• [AIM OF THE EXERCISE]
Search the material for the word "scrollbar" and report each line where it turns up.

• [INFORMATION SHOWN]
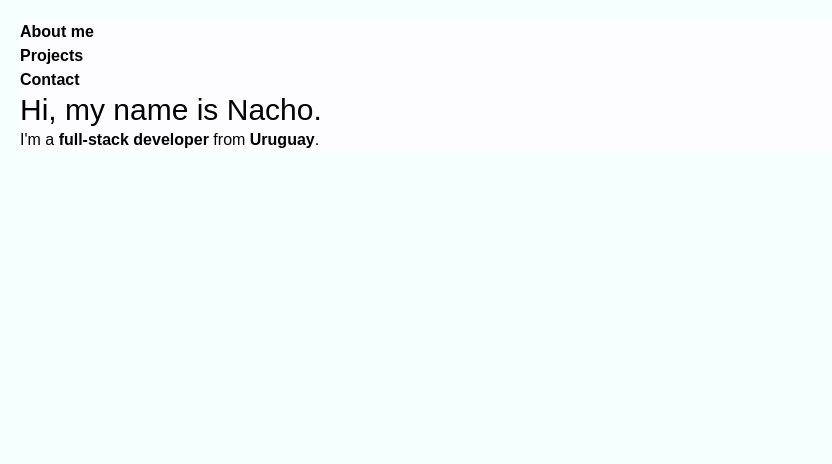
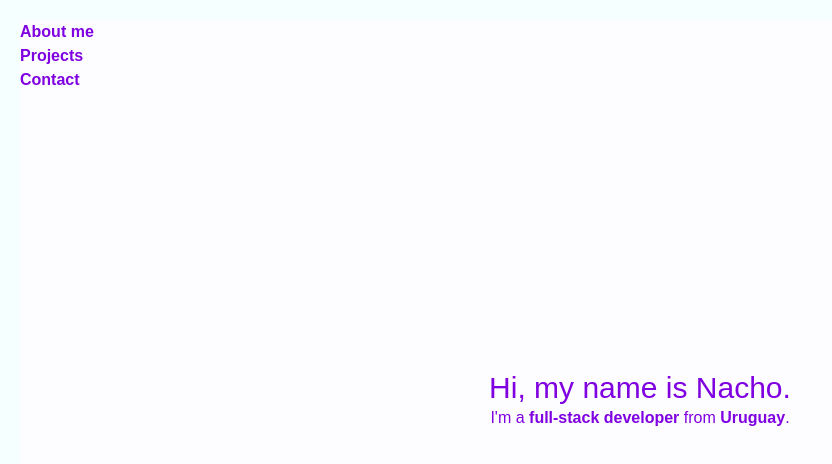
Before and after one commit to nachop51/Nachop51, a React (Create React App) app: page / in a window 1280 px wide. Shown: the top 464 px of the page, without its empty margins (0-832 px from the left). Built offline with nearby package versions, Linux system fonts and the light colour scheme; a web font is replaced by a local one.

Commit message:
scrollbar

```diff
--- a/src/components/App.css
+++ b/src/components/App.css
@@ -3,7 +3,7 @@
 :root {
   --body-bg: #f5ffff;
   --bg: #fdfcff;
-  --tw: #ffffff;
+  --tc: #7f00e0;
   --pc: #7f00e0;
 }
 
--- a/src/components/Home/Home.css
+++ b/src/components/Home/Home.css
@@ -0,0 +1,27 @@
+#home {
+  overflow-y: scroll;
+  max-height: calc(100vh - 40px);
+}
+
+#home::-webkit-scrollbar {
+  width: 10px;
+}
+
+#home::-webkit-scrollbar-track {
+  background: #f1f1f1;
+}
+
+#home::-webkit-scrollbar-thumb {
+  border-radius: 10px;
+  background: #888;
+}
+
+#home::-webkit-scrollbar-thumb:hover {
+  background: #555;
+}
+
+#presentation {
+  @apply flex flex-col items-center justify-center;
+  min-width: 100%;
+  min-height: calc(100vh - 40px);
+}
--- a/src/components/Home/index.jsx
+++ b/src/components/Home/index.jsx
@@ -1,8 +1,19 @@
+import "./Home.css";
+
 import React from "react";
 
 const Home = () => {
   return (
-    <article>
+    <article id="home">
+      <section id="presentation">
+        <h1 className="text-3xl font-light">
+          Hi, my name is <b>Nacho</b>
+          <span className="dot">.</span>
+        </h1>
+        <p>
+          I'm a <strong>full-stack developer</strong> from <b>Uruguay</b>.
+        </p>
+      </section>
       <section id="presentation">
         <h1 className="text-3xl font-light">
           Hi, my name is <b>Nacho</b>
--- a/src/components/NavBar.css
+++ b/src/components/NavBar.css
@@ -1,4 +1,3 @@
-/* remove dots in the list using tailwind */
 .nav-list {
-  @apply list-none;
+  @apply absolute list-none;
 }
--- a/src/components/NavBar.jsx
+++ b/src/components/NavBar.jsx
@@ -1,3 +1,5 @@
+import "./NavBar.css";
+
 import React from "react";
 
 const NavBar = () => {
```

• [SOLUTION TO THIS EXERCISE]
scrollbar
+#home::-webkit-scrollbar {
+#home::-webkit-scrollbar-track {
+#home::-webkit-scrollbar-thumb {
+#home::-webkit-scrollbar-thumb:hover {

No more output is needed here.